Each Excel download will include:
- Cover page;
- Data sheet; and
- Source page.
The cover page will include:
- Your organization’s name;
- Report type;
- Your region’s name;
- Date the report was generated;
- Timeframe of report data;
- Areas that make up your region;
- The number of SOC or NAICS Codes you’ve chosen; and
- Your chosen classes of workers.
The Data Sheet is where you will find the raw data for your chosen data settings.
Occupation data points include:
- SOC Code;
- Occupation Name;
- Start year number of jobs;
- End year number of jobs;
- Change in jobs from start year to end year;
- Percent change in jobs from start year to end year;
- Median hourly earnings;
- Average hourly earnings;
- National location quotients;
- Gender; and
- NOTE: Demographic data is not available for the ZIP Code level.
Industry data points include:
- NAICs code;
- Industry name;
- Industry sales;
- Industry job numbers;
- Earnings per job, start year;
- Earnings per job, end year;
- Percent change of earnings per job;
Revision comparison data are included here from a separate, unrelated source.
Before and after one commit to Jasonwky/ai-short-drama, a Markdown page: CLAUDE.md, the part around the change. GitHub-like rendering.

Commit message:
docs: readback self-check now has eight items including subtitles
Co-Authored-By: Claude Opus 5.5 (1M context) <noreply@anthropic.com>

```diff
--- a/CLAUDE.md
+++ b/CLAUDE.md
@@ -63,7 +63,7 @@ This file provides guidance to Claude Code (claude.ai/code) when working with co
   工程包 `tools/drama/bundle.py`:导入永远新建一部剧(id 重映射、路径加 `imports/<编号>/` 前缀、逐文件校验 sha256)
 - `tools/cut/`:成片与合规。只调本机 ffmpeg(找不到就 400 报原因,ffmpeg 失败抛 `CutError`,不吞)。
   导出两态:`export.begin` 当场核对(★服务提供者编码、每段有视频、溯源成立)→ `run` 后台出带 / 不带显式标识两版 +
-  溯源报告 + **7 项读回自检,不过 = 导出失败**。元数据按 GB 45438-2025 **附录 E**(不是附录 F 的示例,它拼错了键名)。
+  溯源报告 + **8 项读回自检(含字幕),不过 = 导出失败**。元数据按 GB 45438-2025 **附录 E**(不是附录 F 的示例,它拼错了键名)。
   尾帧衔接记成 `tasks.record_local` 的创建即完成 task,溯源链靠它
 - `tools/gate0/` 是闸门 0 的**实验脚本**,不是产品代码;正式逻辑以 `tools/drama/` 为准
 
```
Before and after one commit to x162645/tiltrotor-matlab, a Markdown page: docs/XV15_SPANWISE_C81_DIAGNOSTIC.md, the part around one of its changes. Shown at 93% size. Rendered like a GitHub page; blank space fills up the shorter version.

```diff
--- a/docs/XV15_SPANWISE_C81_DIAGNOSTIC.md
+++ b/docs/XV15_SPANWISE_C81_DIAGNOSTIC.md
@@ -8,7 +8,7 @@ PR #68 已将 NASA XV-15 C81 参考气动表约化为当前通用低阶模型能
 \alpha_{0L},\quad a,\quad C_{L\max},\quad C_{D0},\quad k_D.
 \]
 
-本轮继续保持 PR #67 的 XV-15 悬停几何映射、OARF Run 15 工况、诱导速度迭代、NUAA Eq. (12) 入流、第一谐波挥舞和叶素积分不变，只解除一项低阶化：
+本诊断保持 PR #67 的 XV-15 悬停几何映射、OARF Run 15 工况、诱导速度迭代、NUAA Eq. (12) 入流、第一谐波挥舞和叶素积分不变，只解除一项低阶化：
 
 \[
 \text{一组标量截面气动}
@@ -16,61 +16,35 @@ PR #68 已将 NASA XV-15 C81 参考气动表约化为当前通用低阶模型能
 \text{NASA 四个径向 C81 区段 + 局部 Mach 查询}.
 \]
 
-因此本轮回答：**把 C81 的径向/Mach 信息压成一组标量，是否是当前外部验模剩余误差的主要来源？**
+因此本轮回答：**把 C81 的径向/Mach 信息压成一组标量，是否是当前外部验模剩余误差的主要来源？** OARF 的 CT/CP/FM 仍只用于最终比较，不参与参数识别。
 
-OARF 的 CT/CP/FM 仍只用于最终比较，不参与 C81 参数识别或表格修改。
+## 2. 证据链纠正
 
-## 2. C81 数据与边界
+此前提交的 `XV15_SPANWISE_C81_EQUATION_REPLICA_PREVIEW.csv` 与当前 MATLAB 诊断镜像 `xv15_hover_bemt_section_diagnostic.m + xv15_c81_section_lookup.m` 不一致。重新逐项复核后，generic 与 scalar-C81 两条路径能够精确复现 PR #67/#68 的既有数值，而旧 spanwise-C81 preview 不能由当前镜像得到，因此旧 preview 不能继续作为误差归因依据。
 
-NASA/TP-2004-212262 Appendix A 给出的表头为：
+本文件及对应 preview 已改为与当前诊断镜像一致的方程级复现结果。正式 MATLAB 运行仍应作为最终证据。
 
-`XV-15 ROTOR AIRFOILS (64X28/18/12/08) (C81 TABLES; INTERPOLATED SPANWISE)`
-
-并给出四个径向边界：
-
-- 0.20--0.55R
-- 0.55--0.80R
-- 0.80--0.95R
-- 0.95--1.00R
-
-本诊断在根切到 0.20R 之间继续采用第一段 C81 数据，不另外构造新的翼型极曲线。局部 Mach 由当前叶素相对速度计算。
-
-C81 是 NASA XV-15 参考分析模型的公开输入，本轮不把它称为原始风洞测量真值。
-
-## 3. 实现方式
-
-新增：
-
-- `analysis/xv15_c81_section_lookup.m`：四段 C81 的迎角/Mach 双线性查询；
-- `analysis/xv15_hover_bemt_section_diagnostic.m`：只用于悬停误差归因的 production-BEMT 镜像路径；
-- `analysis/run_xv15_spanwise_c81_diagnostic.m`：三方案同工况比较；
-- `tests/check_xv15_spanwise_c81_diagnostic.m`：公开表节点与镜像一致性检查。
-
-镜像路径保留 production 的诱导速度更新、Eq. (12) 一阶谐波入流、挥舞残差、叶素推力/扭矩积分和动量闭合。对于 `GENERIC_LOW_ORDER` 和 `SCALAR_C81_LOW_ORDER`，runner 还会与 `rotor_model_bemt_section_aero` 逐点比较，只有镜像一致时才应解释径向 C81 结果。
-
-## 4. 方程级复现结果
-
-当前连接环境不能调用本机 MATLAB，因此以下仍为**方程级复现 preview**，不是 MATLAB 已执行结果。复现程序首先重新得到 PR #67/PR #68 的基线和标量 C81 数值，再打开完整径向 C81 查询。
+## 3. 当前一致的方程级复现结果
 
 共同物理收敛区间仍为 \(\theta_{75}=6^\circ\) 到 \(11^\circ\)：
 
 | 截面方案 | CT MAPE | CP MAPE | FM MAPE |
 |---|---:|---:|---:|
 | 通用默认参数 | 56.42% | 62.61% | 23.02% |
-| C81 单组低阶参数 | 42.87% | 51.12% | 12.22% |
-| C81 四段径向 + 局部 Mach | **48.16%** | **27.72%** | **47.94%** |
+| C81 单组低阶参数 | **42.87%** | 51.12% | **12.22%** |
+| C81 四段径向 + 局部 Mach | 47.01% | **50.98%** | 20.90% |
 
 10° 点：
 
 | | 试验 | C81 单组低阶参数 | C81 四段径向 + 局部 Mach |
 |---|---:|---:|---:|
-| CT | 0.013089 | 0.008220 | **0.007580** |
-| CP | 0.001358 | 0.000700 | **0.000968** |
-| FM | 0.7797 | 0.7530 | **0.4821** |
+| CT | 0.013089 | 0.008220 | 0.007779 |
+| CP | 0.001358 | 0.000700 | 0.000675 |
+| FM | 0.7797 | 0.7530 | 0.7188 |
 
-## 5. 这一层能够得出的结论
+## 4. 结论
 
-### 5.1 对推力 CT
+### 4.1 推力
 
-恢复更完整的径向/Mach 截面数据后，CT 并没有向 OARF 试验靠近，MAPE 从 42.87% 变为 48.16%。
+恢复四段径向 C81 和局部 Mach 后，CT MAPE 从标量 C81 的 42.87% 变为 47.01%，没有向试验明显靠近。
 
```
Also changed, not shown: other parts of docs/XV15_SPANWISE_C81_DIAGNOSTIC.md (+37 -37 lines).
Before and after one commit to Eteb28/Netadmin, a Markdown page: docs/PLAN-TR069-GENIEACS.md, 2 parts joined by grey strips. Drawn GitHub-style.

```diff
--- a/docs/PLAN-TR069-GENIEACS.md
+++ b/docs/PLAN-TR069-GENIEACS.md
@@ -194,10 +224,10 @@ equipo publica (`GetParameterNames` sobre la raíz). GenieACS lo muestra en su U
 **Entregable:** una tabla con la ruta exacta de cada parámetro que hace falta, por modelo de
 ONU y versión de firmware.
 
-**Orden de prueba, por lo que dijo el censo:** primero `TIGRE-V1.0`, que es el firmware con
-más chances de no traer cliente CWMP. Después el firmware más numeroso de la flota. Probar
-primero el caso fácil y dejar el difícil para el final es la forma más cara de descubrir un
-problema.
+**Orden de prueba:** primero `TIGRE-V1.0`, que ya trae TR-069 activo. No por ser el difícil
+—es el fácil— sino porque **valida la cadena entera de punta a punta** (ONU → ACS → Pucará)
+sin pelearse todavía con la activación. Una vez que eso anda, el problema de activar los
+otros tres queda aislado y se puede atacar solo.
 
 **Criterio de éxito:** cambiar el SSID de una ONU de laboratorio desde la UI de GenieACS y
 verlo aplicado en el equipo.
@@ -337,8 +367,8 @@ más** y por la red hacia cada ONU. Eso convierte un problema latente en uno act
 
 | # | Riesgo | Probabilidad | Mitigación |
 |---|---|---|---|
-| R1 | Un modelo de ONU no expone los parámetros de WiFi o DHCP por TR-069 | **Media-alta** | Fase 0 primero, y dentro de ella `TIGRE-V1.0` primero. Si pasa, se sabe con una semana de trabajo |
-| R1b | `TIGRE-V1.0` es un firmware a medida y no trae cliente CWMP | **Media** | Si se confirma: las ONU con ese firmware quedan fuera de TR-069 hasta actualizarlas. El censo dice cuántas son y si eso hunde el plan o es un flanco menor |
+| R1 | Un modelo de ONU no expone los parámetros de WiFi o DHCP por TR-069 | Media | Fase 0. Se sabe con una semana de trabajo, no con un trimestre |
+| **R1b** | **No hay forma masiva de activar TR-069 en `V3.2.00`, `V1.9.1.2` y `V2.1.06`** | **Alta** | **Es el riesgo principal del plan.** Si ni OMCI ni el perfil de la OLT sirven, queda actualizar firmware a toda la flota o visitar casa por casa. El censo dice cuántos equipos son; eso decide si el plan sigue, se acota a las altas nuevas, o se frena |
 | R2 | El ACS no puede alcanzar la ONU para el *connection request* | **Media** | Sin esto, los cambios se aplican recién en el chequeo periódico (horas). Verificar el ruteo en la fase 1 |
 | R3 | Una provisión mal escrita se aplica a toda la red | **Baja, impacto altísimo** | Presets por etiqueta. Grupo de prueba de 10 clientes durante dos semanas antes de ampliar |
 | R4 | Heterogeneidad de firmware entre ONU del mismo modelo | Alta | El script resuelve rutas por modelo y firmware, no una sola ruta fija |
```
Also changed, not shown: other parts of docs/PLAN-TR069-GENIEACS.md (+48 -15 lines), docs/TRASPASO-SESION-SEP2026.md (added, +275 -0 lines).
- Total industry earnings;
- National location quotients;
- Gender; and
- NOTE: Demographic data is not available for the ZIP Code level.
Demographic data points include:
- Gender; and
NOTE: Demographic data is not available for the ZIP Code level.
The demographic data spreadsheet includes data organized by the industries, occupations, and regions that make up your chosen area of analysis.
Nonprofit data points include:
Nonprofit data by region
- Region name;
- Program revenues;
- Contributions and gifts;
- Investment income;
- Special event revenues; and
- Total revenues.
Nonprofit data by type
- Nonprofit type;
- Number of organizations of given type;
- Percentage of share of nonprofit organizations; and
- Program Revenues for nonprofit type.